▸ Records for the exercise:
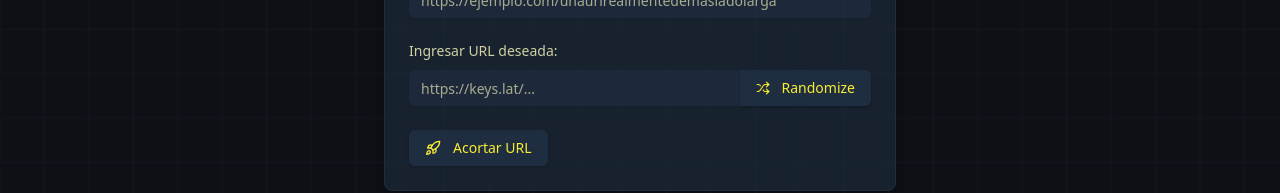
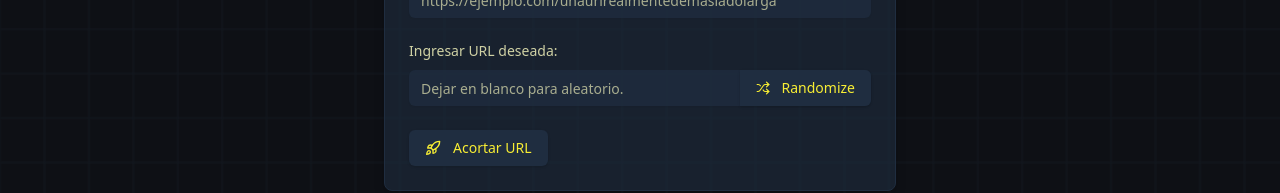
Before and after one commit to Keys4Ever/URLShortener, a website with bundled scripts: page public/index.html in a window 1280 px wide. Shown: the part 193-386 px from the top of the page. Built offline with nearby package versions, Linux system fonts and the light colour scheme.

Commit message:
This is better

```diff
--- a/public/index.html
+++ b/public/index.html
@@ -28,7 +28,7 @@
         <div class="space-y-2">
           <label class="text-sm font-medium leading-none peer-disabled:cursor-not-allowed opacity-80" for="wantedUrl">Ingresar URL deseada:</label>
           <div class="relative flex items-center">
-            <input class="flex h-9 w-full rounded-md bg-[#1f2d40b9] px-3 py-1 text-sm shadow-sm transition-colors placeholder:text-[#fdfdc29f] focus-visible:outline-none focus-visible:ring-1" type="text" id="wantedUrl" name="wantedUrl" placeholder="https://keys.lat/..." />
+            <input class="flex h-9 w-full rounded-md bg-[#1f2d40b9] px-3 py-1 text-sm shadow-sm transition-colors placeholder:text-[#fdfdc29f] focus-visible:outline-none focus-visible:ring-1" type="text" id="wantedUrl" name="wantedUrl" placeholder="Dejar en blanco para aleatorio." />
             <button type="button" class="inline-flex items-center space-x-3 justify-center whitespace-nowrap text-sm font-medium text-[#f8ee33] focus-visible:outline-none bg-[#1f2d40] shadow hover:scale-105 transition-all h-9 px-4 py-2 absolute right-0 rounded-none rounded-br-md rounded-tr-md" id="randomize">
               <svg xmlns="http://www.w3.org/2000/svg" width="14" height="14" viewBox="0 0 24 24" fill="none" stroke="currentColor" stroke-width="2" stroke-linecap="round" stroke-linejoin="round" class="lucide lucide-shuffle">
                 <path d="M2 18h1.4c1.3 0 2.5-.6 3.3-1.7l6.1-8.6c.7-1.1 2-1.7 3.3-1.7H22"></path>
```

▸ Task objective:
Report every line in the data above in which the word "html" appears.

▸ Result:
Before and after one commit to Keys4Ever/URLShortener, a website with bundled scripts: page public/index.html in a window 1280 px wide. Shown: the part 193-386 px from the top of the page. Built offline with nearby package versions, Linux system fonts and the light colour scheme.
--- a/public/index.html
+++ b/public/index.html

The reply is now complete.